Keep every line of the data below that has the string "http" and present those lines.
━━━ Data in this exercise
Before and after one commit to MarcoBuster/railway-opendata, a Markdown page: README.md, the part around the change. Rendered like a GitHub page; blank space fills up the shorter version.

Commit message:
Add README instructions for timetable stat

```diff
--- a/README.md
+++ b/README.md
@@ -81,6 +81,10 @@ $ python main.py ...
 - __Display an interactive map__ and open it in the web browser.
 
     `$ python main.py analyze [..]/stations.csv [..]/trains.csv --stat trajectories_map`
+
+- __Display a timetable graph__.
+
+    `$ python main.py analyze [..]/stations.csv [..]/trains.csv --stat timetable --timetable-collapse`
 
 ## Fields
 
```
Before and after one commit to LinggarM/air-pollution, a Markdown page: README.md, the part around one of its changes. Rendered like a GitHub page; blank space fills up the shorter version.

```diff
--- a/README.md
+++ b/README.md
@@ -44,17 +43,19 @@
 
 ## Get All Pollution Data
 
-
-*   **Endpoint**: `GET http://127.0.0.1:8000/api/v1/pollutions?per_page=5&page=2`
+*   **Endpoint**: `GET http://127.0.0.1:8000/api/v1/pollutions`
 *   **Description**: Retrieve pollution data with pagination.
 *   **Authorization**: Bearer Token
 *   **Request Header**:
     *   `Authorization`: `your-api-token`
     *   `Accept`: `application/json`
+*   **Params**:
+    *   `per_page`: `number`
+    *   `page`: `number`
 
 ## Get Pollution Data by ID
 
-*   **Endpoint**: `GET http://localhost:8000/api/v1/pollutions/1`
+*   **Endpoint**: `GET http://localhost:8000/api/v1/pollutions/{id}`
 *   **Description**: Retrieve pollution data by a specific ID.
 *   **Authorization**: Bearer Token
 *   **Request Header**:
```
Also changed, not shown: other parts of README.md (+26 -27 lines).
━━━━━━
▸ **Expected answer**
-*   **Endpoint**: `GET http://127.0.0.1:8000/api/v1/pollutions?per_page=5&page=2`
+*   **Endpoint**: `GET http://127.0.0.1:8000/api/v1/pollutions`
-*   **Endpoint**: `GET http://localhost:8000/api/v1/pollutions/1`
+*   **Endpoint**: `GET http://localhost:8000/api/v1/pollutions/{id}`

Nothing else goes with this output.